Huawei Oak OS Launch expected in August or Sept (Reports).
Huawei has confirmed that it is working on its own Android-based Operating system that will be its fail-safe against a complete ban from Google’s licensed version of Android OS. Over the past couple of weeks, many potential names have popped up like ‘Ark OS’ and ‘HongMeng OS’. However, it looks like the company’s new operating system could be called ‘Oak OS’, as revealed by Globaltimes today.
Huawei’s OS is said to be called as ‘HongMeng’ OS in China and ‘Oak OS’ internationally. The rumors about the name Ark OS emerged from a few European trademarks from the company. Plus, Huawei’s compiler is called as the Ark compiler which further led people to speculate that the new OS will end up being called as the Ark OS.
If Globaltimes’ source is accurate, then the so-called ‘Oak OS’ from Huawei is currently being tested intensively. The launch is expected sometime around August or September, which is about the same time when Huawei’s 90-day temporary respite from the US trade ban ends.
The US is increasingly blacklisting Chinese companies over the past few months. While it will adversely affect these companies in the short run, many believe that this trade ban could be worse for everyone in the long run. In fact, according to a report from the Financial Times, Google has warned the U.S. government of the potential security challenges arising from this ban on Huawei.
Google reportedly said that if Huawei was to roll out its own Android system based on AOSP, it would be less secure than Google’s version. There could be bugs and issues which could put Huawei phones at risk of being hacked. In fact, FT quotes Google saying, “Our focus is protecting the security of Google users on the millions of existing Huawei handsets in the US and around the world.”
While Google’s points are valid, Huawei Oak OS has the potential to replace Google’s licensed Android on non-Huawei phones as well. With the increasing threat to non-US companies from the Trump government, many are looking for alternatives to US technology. In fact, it wouldn’t be surprising if other Chinese companies joined Huawei to work on Oak OS to ensure they aren’t overly dependent on US companies.
However, before we speculate too much, it’s worth noting that it remains to be seen if the Huawei ban will stand after the 90-day respite. But from how things are developing, it looks like Huawei’s Oak OS would be rolled out, even if the trade ban was lifted.

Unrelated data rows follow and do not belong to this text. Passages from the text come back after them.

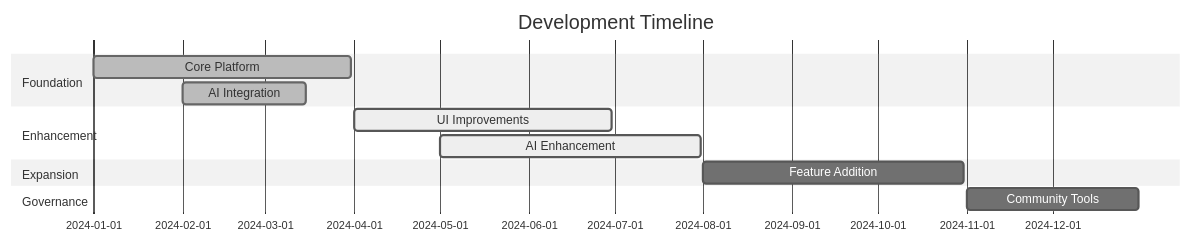
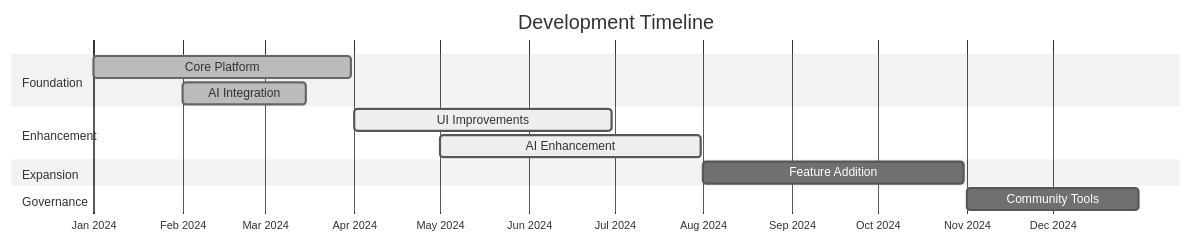
Before and after one commit to PupasAI/docs: the diagram in docs/protocol/roadmap.md, drawn with Mermaid (neutral theme). The commit also changed 8 other files, not shown here.

````diff
--- a/docs/protocol/roadmap.md
+++ b/docs/protocol/roadmap.md
@@ -77,15 +77,20 @@
 ```mermaid
 gantt
     title Development Timeline
-    dateFormat  YYYY-MM-DD
+    dateFormat YYYY-MM-DD
+    axisFormat %b %Y
+    
     section Foundation
-    Core Platform    :done, foundation, 2024-01-01, 2024-03-31
-    AI Integration   :done, ai-core, 2024-02-01, 2024-03-15
+    Core Platform       :done, foundation, 2024-01-01, 2024-03-31
+    AI Integration      :done, ai-core, 2024-02-01, 2024-03-15
+    
     section Enhancement
-    UI Improvements  :active, ui, 2024-04-01, 2024-06-30
-    AI Enhancement   :active, ai-enhanced, 2024-05-01, 2024-07-31
+    UI Improvements     :active, ui, 2024-04-01, 2024-06-30
+    AI Enhancement      :active, ai-enhanced, 2024-05-01, 2024-07-31
+    
     section Expansion
-    Feature Addition :expansion, 2024-08-01, 2024-10-31
+    Feature Addition    :expansion, 2024-08-01, 2024-10-31
+    
     section Governance
-    Community Tools  :governance, 2024-11-01, 2024-12-31
+    Community Tools     :governance, 2024-11-01, 2024-12-31
 ```
````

Clearly, the next few months will be an interesting period for all of the smartphone industry.